[13] Hampton, “Correcting Harms versus Righting Wrongs: The Goal of Retribution.”

[14] Danielle Sered, Until We Reckon: Violence, Mass Incarceration, and a Road to Repair (New York, NY: The New Press, 2019).

[15] Duff, Punishment, Communication, and Community, 77. Emphasis in the original.

[16] Duff, Punishment, Communication, and Community, xvii.

[17] Duff, “Offenders as Citizens.” in ‘The Routledge Handbook of the Philosophy and Science of Punishment’, edited by Farah Focquaert, Elizabeth Shaw, and Bruce N. Waller, 1st ed., 26–36. Routledge. (2020).

[18] R.A. Duff, The Realm of Criminal Law (Oxford: Oxford University Press, 2018).

[19] Citizenship is not an uncomplicated category – what of short-term residents, tourists and other migrants (both documented and undocumented)? – but it is a term that we and he use because it is a category which recognises public obligation. Duff briefly considers people who are not citizens and he suggests the normative category of “guests.” R.A. Duff, The Realm of Criminal Law (Oxford: Oxford University Press, 2018), Pp 117-127.

[20] Duff, “Offenders as Citizens.” in ‘The Routledge Handbook of the Philosophy and Science of Punishment’, edited by Farah Focquaert, Elizabeth Shaw, and Bruce N. Waller, 1st ed., 26–36. Routledge. (2020).

[21] Certainly, some countries punish in more inclusionary ways, but they do not meet the exacting demands of our metaphor.
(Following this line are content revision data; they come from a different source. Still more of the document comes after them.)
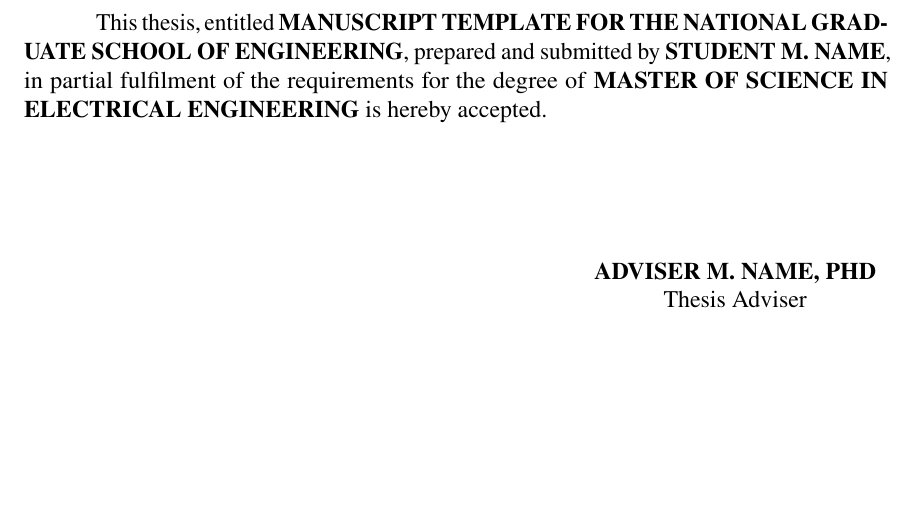
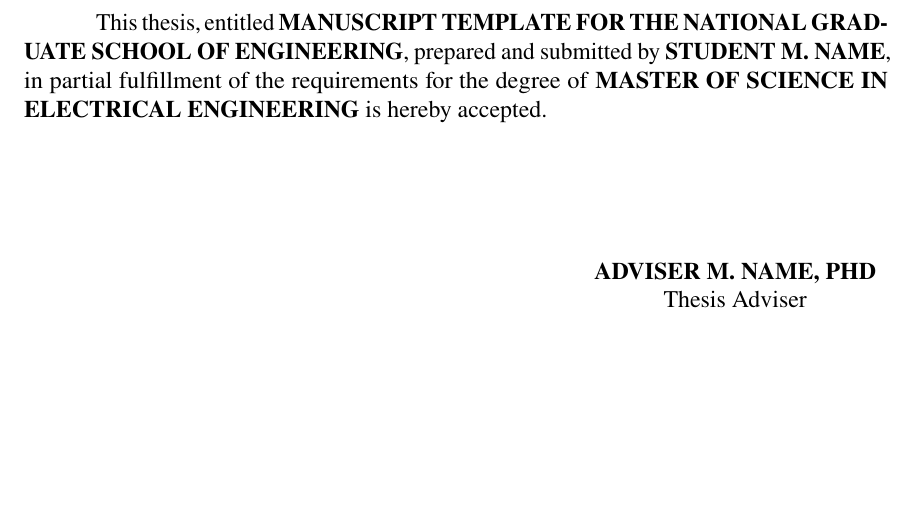
Before and after one commit to baudm/ngse-manuscript, a LaTeX thesis (main.tex, which reads prelim_pages/approval.tex): part of page 3 of 25, cut so that both start at the same text. Compiled offline with pdfLaTeX.

Commit message:
Use consistent spelling of 'fulfillment' (US English)

```diff
--- a/prelim_pages/approval.tex
+++ b/prelim_pages/approval.tex
@@ -1,6 +1,6 @@
 \vspace*{1in}
 
-This \MakeLowercase{\Type}, entitled \textbf{\MakeUppercase{\Title}}, prepared and submitted by \textbf{\MakeUppercase{\Student}}, in partial fulfilment of the requirements for the degree of \textbf{\MakeUppercase{\Degree}} is hereby accepted.\\[1.5cm]
+This \MakeLowercase{\Type}, entitled \textbf{\MakeUppercase{\Title}}, prepared and submitted by \textbf{\MakeUppercase{\Student}}, in partial fulfillment of the requirements for the degree of \textbf{\MakeUppercase{\Degree}} is hereby accepted.\\[1.5cm]
 
 % Note: If PhD student, please include all panel members
 \begin{flushright}
@@ -12,7 +12,7 @@
 
 \vspace{3cm}
 
-Accepted as partial fulfilment of the requirements for the degree of \textbf{\MakeUppercase{\Degree}}.\\[2cm]
+Accepted as partial fulfillment of the requirements for the degree of \textbf{\MakeUppercase{\Degree}}.\\[2cm]
 
 \begin{flushright}
 \begin{tabular}{c}
```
Norway, for instance, runs a much less painful prison system than England & Wales, but its institutions still degrade many of their inhabitants (Crewe et al., in progress), and the punishment which it delivers is often experienced as morally meaningless (Ievins & Mjåland, in press).

[22] Duff, “Offenders as Citizens.” in ‘The Routledge Handbook of the Philosophy and Science of Punishment’, edited by Farah Focquaert, Elizabeth Shaw, and Bruce N. Waller, 1st ed., 26–36. Routledge. (2020).